            Why should sex education be taught in schools, insteadof abstinence-only programs? I’m going to state three strengths that givesupport to why sex education needs to be taught in schools. First off, some ofthe sex education classes separate the boys from the girls, which savesembarrassment amongst students and teaches them what they need to know abouttheir body built on their gender. People feel awkward when talking about sex oreven their own bodies going through changes. Robert Crown is an example ofthis. Robert Crown is an introduction to puberty, but they do have a sexeducation program for teens. Robert Crown separates the boys from the girls tomake it more comfortable for the teens. Secondly, having sex education being taught in schoolscan clear up all those myths young adolescents hear about. For example, onemyth a lot of young adolescents believe is that you cannot get pregnant thefirst time.
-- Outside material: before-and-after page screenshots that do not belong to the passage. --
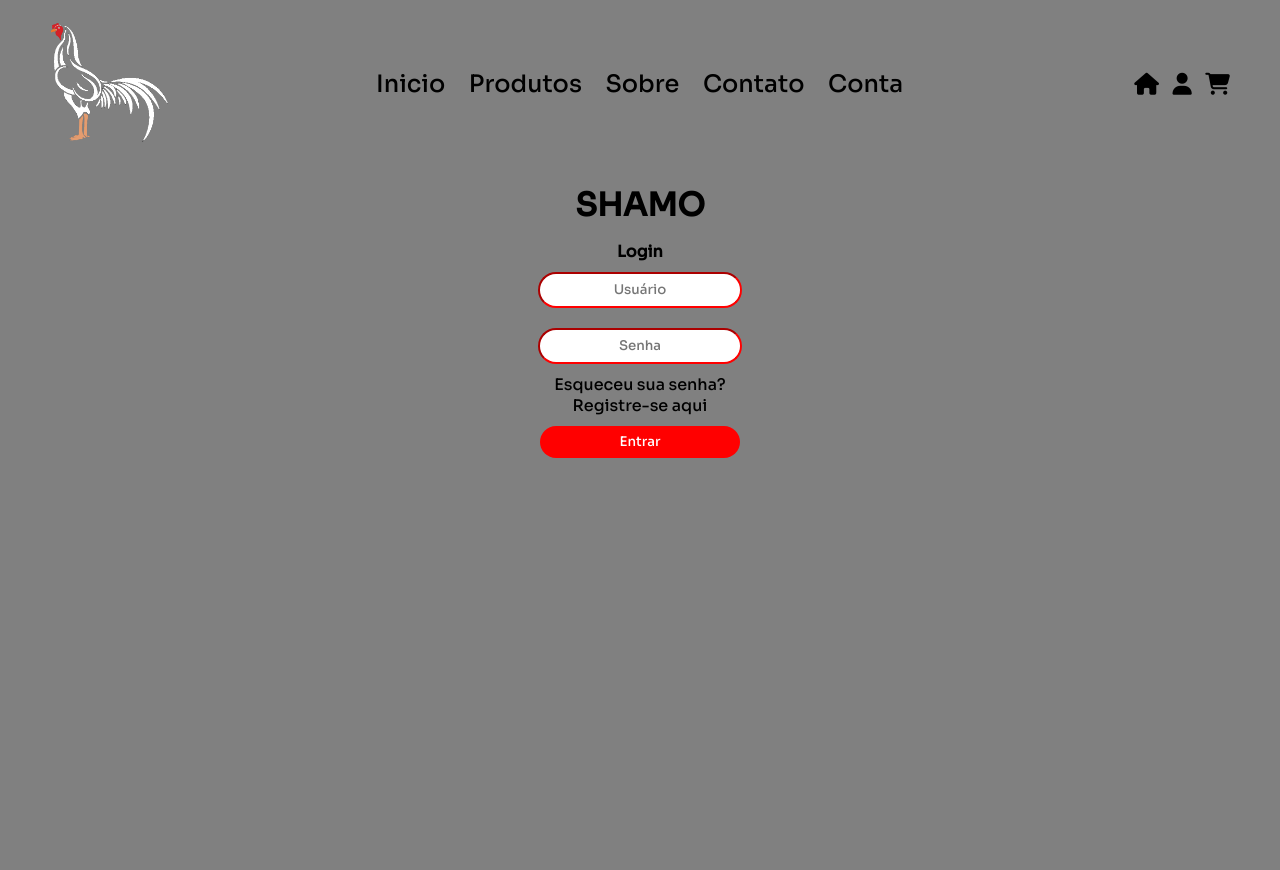
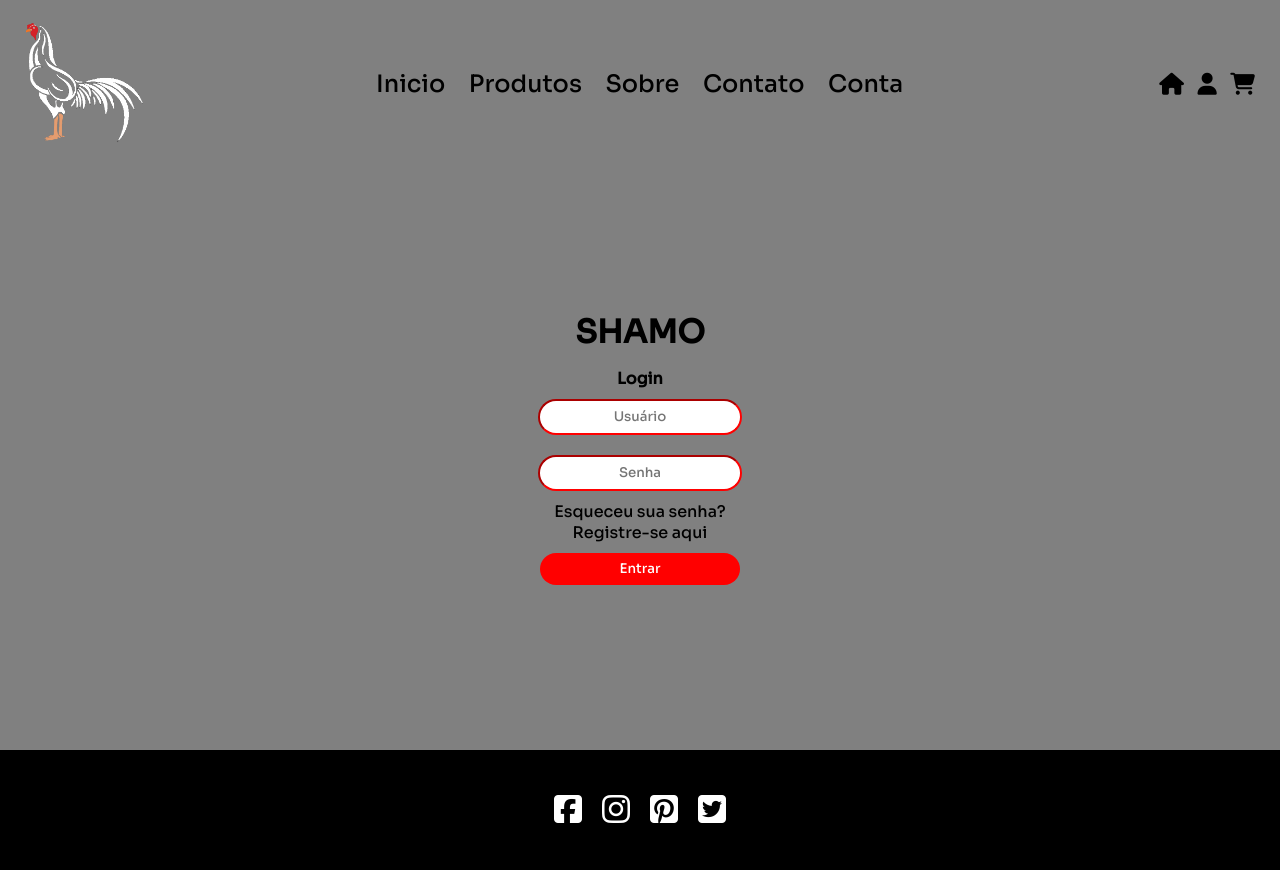
Before and after one commit to lucasrossi0/Project-Web, a plain HTML site: page Tela de Login/HTML/login.html in a window 1280 px wide. Before the commit the page ends 800 px from the top, so only its background shows below. Drawn offline with Linux system fonts and the light colour scheme.

Commit message:
Tela login

```diff
--- a/Tela de Login/CSS/estilo-login.css
+++ b/Tela de Login/CSS/estilo-login.css
@@ -9,8 +9,9 @@ body {
 }
 
 
-
-
+.header {
+    height: 25vh;
+}
 
 
 .header row{
@@ -20,8 +21,6 @@ body {
 .container{
     max-width: 1300px;
     margin: auto;
-    padding-left: 25px;
-    padding-right: 25px;
 }
 
 .navbar{
@@ -83,6 +82,7 @@ nav ul li a{
     display: flex;
     align-items: center;
     justify-content: center;
+    height: 60vh;
 }
 
 
@@ -193,3 +193,41 @@ nav ul li a{
     height: 500px;
     width: 500px;
 }
+
+
+
+
+
+
+
+
+.footer {
+display: flex;
+align-items: center;
+justify-content: center;
+background: black;
+margin-top: 70px;
+height: 15vh;
+}
+
+.footer .icons {
+color: white;
+margin: 5px;
+font-size: 32px;
+}
+
+.footer .icons a:hover {
+cursor: pointer;
+color: red;
+}
+
+.footer .icons a{
+color: white;
+margin: 5px;
+font-size: 32px;
+}
+
+.footer .icons:hover {
+cursor: pointer;
+color: red;
+}
--- a/Tela de Login/HTML/login.html
+++ b/Tela de Login/HTML/login.html
@@ -40,6 +40,8 @@
             </div>
           </div>
       </div>
+    </div>
+  </div>
   <div class="content">
     <div class="content-left">
         <div class="txt">
@@ -54,11 +56,33 @@
             <a href="">Esqueceu sua senha?</a>
             <a href="">Registre-se aqui</a>
         </div>
-
         <div class="btn-submit">
           <button>Entrar</button>
         </div>
     </div>
   </div>
+
+  <div class="footer">
+    <div class="icons">
+      <a href="https://www.facebook.com/Shamo-Store-108331437754695">
+        <i class="fab fa-facebook-square"></i>
+      </a>
+    </div>
+    <div class="icons">
+      <a href="https://www.instagram.com/shamostore/">
+        <i class="fab fa-instagram"></i>
+      </a>
+    </div>
+    <div class="icons">
+      <a href="https://br.pinterest.com/shamostore321/_saved/">
+        <i class="fab fa-pinterest-square"></i>
+      </a>
+    </div>
+    <div class="icons">
+      <a href="https://twitter.com/ShamoStore">
+        <i class="fab fa-twitter-square"></i>
+      </a>
+    </div>
+  </div>
 </body>
 </html>
```
Lines whose indentation alone changed are shown as unchanged.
Lastly, just to have that information about safe sex is key. Adolescentsstart to become sexually active at a young age and studies have shown thatyoung teens become sexually active before the inclusion of educational classes.According to the Centers for Disease Control (2017), 66% of high schoolstudents in America have had sex by their senior year, and about 65% of allSTIs contracted by Americans this year will happen in people under 24.

To helpteens be responsible, the values of inclusion of classes is important for them(Steinberg, 2017).For people who are for sex education,they have to know that there are flaws that come with it. I’m going to talk about the three weaknesses thatsupport why sex education shouldn’t be taught in schools.

First, sex educationprograms are sometimes teens can be immature about the subject being taught inclass. Students will get out of control and will not be paying attention towhat is being taught. Another weakness is that is that sex education can goagainst religious beliefs. A lot of religions believe in marriage beforeintercourse, so some parents would have a problem with the school teaching sexeducation.

Lastly, most teachers are not trained to teach sex education tostudents. Teachers can be biased about the taboo subject and instead ofteaching the students facts, they teach the students what they believe in. Thisis harmful to the students because the students won’t getthe information about sex they need (Santelli, 2007).Should sex education or abstinence betaught in schools? Teaching adolescents about sex is no doubt a controversialtopic in America.

This isn’t something that should be ignored and it willforever be a debatable question. My opinion is that sex education needs to betaught to young adolescents in schools everywhere. A lot of people aren’t awarethat sex education does teach about abstinence. They teach abstinence as being thebest method for avoiding sexually transmitted diseases but also teaches aboutcondoms and contraception to decrease the risk of unintentional pregnancy.